**REQUIREMENT**
Among the lines below, tally those holding the string "color" and give the total only.

(Front-end code change data)

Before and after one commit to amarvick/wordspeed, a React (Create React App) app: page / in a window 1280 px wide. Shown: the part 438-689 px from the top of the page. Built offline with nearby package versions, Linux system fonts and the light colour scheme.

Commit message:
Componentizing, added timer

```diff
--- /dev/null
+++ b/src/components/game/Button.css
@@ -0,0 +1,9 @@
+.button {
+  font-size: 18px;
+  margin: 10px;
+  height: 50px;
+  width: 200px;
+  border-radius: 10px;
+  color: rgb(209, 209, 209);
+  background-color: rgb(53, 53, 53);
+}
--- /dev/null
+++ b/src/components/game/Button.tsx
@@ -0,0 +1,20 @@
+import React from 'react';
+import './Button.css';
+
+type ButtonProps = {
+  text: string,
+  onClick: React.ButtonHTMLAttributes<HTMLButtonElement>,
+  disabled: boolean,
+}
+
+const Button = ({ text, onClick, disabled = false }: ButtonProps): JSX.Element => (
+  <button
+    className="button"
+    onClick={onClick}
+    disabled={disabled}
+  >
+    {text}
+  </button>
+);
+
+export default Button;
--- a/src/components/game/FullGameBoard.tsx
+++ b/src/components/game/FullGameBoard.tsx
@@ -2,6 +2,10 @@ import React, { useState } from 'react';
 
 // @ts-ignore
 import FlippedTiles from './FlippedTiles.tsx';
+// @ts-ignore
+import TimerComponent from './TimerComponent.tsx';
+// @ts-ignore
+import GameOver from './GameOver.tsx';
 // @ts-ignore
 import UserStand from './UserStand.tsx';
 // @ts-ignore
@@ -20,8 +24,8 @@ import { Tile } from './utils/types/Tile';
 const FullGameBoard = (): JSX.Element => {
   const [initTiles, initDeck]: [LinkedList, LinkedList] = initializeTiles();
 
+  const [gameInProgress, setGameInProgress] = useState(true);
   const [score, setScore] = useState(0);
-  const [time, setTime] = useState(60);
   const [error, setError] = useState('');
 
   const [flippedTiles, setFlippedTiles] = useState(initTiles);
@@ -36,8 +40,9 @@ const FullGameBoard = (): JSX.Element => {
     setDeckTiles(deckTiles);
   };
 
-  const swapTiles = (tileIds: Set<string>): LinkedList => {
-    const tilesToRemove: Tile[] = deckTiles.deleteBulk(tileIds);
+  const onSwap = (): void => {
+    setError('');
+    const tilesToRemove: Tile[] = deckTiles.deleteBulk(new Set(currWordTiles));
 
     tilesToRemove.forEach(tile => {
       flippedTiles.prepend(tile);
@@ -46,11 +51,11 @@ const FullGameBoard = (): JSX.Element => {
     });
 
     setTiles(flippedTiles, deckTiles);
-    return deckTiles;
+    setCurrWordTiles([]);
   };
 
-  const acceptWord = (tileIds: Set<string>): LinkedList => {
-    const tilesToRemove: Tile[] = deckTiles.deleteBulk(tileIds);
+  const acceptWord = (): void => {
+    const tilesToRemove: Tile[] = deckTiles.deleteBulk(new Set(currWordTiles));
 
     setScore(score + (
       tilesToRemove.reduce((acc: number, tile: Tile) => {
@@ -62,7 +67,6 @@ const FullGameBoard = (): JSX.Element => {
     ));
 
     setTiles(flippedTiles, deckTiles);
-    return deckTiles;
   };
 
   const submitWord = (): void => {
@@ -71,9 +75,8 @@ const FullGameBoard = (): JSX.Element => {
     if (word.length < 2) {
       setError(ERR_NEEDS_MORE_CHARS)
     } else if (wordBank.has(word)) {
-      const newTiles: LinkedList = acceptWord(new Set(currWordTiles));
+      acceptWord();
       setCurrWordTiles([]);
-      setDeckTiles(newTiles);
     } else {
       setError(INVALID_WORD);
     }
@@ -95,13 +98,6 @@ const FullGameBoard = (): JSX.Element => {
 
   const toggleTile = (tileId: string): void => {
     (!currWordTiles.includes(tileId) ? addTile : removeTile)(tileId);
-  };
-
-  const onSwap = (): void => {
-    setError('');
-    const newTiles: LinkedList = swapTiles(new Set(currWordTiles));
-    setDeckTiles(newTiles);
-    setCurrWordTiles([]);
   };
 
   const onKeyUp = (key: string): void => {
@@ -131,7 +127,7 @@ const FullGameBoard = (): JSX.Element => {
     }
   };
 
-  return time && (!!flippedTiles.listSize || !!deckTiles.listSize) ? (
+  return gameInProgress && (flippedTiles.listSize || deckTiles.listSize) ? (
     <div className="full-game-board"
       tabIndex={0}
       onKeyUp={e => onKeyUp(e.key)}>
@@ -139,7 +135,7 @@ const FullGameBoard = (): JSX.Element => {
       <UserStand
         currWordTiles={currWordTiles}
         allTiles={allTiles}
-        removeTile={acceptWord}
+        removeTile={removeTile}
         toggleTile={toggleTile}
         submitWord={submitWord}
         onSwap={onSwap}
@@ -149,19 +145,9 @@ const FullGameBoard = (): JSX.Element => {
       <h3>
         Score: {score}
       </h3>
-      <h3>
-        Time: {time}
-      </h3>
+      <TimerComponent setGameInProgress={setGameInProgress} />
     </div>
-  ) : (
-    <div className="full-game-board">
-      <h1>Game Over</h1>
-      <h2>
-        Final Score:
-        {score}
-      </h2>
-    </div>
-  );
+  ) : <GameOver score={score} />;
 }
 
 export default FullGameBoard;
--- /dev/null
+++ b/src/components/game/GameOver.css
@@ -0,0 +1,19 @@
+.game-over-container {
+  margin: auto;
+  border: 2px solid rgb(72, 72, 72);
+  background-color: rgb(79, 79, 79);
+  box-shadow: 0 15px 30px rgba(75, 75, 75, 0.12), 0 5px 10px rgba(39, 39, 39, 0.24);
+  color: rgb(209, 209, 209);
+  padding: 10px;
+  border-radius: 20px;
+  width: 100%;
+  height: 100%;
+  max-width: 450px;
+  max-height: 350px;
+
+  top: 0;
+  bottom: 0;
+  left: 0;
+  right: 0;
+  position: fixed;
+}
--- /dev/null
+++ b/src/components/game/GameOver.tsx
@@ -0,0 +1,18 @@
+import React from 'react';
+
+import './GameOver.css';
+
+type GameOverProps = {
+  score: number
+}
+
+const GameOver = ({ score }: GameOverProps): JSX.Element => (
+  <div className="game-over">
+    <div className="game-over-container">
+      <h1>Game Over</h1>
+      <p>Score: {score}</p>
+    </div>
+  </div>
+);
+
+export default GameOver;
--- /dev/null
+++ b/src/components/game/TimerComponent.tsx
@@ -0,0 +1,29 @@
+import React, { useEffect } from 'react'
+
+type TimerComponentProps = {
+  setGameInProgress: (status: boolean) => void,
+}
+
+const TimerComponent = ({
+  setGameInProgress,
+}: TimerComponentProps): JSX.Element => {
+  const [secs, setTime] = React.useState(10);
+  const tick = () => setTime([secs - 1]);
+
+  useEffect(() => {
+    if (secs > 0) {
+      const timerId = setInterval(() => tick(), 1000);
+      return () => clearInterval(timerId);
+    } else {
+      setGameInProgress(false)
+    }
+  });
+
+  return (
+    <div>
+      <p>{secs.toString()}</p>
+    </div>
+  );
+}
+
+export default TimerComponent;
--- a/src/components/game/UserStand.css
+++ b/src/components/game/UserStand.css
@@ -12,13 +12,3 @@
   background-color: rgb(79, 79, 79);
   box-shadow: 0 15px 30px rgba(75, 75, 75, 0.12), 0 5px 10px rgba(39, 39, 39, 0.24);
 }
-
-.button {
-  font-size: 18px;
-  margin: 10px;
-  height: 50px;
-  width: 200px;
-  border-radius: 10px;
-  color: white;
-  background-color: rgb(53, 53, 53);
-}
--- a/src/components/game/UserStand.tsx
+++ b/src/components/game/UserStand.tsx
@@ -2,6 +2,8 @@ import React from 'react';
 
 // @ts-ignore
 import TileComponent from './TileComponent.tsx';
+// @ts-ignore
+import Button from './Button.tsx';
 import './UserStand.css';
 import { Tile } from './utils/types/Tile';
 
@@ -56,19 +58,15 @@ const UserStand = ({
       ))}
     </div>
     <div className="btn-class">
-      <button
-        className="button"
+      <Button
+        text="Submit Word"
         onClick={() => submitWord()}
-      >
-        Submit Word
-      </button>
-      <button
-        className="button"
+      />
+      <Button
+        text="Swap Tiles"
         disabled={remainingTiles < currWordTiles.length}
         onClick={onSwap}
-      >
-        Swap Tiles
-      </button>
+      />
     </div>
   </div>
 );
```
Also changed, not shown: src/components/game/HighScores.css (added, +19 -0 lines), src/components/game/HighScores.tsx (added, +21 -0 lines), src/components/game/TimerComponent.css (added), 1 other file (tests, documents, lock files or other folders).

**RESPONSE TO THIS TASK**
7